*INSTRUCTIONS FOR THE TASK:* Reproduce the records below exactly as they appear, omitting any pictures they contain.

[Stored items from a collection]
§ §
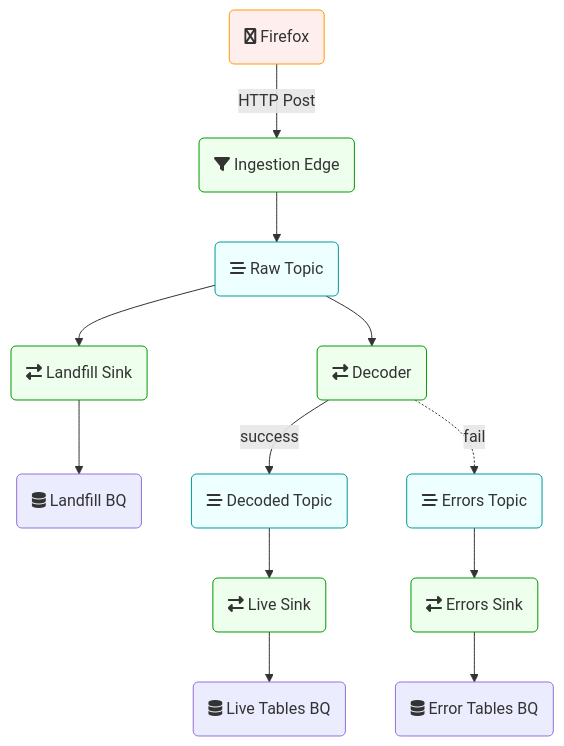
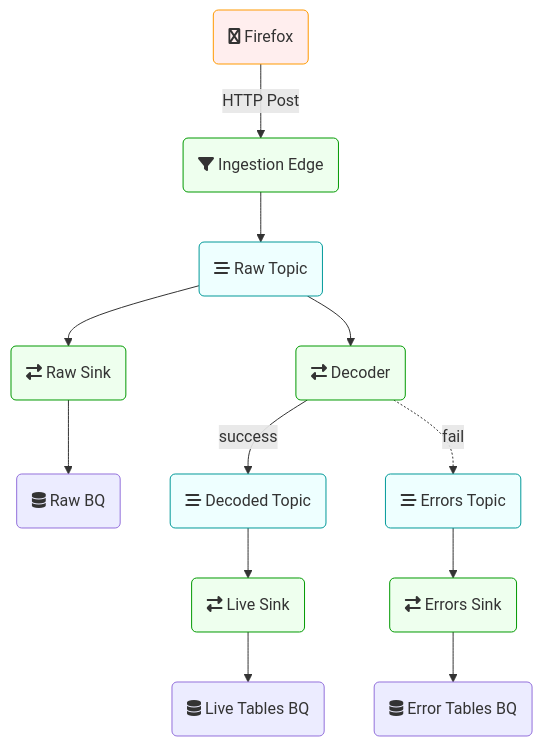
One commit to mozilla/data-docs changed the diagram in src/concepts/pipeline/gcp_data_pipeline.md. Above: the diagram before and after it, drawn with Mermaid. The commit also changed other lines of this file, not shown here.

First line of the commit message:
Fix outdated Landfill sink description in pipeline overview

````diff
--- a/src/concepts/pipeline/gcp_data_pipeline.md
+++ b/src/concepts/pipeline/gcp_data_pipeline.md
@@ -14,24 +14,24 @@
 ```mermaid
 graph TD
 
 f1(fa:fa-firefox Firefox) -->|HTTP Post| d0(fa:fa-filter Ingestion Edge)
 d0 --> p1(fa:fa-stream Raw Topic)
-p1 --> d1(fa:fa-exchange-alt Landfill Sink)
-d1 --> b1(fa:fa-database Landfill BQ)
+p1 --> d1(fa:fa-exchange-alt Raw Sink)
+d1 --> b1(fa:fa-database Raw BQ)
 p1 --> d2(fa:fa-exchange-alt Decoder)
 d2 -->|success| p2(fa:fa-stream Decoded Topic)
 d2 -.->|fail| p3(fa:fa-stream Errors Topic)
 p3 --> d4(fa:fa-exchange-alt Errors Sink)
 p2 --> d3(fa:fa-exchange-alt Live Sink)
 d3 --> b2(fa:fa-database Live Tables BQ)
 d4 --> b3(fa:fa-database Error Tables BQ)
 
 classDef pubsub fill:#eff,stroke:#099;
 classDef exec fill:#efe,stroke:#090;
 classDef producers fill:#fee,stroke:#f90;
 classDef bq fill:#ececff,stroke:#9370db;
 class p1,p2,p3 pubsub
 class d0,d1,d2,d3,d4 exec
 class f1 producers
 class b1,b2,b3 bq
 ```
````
§ §
*ANSWER AREA:*
One commit to mozilla/data-docs changed the diagram in src/concepts/pipeline/gcp_data_pipeline.md. Above: the diagram before and after it, drawn with Mermaid. The commit also changed other lines of this file, not shown here.

First line of the commit message:
Fix outdated Landfill sink description in pipeline overview

````diff
--- a/src/concepts/pipeline/gcp_data_pipeline.md
+++ b/src/concepts/pipeline/gcp_data_pipeline.md
@@ -14,24 +14,24 @@
 ```mermaid
 graph TD
 
 f1(fa:fa-firefox Firefox) -->|HTTP Post| d0(fa:fa-filter Ingestion Edge)
 d0 --> p1(fa:fa-stream Raw Topic)
-p1 --> d1(fa:fa-exchange-alt Landfill Sink)
-d1 --> b1(fa:fa-database Landfill BQ)
+p1 --> d1(fa:fa-exchange-alt Raw Sink)
+d1 --> b1(fa:fa-database Raw BQ)
 p1 --> d2(fa:fa-exchange-alt Decoder)
 d2 -->|success| p2(fa:fa-stream Decoded Topic)
 d2 -.->|fail| p3(fa:fa-stream Errors Topic)
 p3 --> d4(fa:fa-exchange-alt Errors Sink)
 p2 --> d3(fa:fa-exchange-alt Live Sink)
 d3 --> b2(fa:fa-database Live Tables BQ)
 d4 --> b3(fa:fa-database Error Tables BQ)
 
 classDef pubsub fill:#eff,stroke:#099;
 classDef exec fill:#efe,stroke:#090;
 classDef producers fill:#fee,stroke:#f90;
 classDef bq fill:#ececff,stroke:#9370db;
 class p1,p2,p3 pubsub
 class d0,d1,d2,d3,d4 exec
 class f1 producers
 class b1,b2,b3 bq
 ```
````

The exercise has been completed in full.